Selecting employees for layoff
Employers cannot choose which employees to lay off mainly based on whistle-blowing acts, a disability or another protected class. If you do not use an appropriate method to determine who to dismiss, your business could face a lawsuit for discrimination or retaliation.
Before announcing layoffs, create an objective method for employee selection. With clear rules to guide the process, your business will be able to explain its decisions if a former employee files a formal complaint.
Avoid the risks of employment law violations
As an employer in Illinois or Wisconsin, you can take certain actions to protect your business, including:
- Managing information: Rumors about layoffs can lead to misinformation and morale problems. Transparency can help reduce anxiety. However, ensure that the information you share is accurate.
- Reviewing your limitations: Layoffs are still subject to labor law, company policy and employment contracts. Regardless of the extent of downsizing, your legal obligations still apply.
- Explaining benefits and final payment: Employees need to know what to expect financially. Provide as much information and resources as possible to help employees understand severance, health care coverage, retirement account options and more.

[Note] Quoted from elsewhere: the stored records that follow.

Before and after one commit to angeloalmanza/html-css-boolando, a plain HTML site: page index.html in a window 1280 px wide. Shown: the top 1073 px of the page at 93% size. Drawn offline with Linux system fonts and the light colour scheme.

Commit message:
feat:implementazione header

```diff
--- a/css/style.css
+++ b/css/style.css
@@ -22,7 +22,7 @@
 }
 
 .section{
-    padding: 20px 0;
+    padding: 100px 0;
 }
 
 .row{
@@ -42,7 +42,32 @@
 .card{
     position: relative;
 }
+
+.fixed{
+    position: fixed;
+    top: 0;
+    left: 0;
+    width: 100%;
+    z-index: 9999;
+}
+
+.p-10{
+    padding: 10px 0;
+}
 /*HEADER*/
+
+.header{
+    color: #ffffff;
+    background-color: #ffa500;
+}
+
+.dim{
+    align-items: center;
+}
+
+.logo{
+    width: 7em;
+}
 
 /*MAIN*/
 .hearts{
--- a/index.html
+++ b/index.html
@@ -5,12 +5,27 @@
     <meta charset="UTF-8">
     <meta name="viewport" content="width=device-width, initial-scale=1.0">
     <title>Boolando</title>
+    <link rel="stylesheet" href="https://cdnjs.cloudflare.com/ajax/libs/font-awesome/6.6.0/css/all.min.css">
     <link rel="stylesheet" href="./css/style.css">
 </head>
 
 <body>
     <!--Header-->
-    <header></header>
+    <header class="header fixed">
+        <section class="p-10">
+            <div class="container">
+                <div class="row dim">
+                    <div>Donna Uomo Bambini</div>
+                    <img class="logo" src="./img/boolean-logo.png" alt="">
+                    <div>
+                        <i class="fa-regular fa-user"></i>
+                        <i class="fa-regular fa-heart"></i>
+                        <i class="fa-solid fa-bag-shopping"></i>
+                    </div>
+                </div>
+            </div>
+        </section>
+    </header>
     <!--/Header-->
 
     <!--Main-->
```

Layoffs are a sensitive matter for businesses. If you are not fully confident in your company’s plan, it is advisable to review the plan with a legal professional to reduce liability.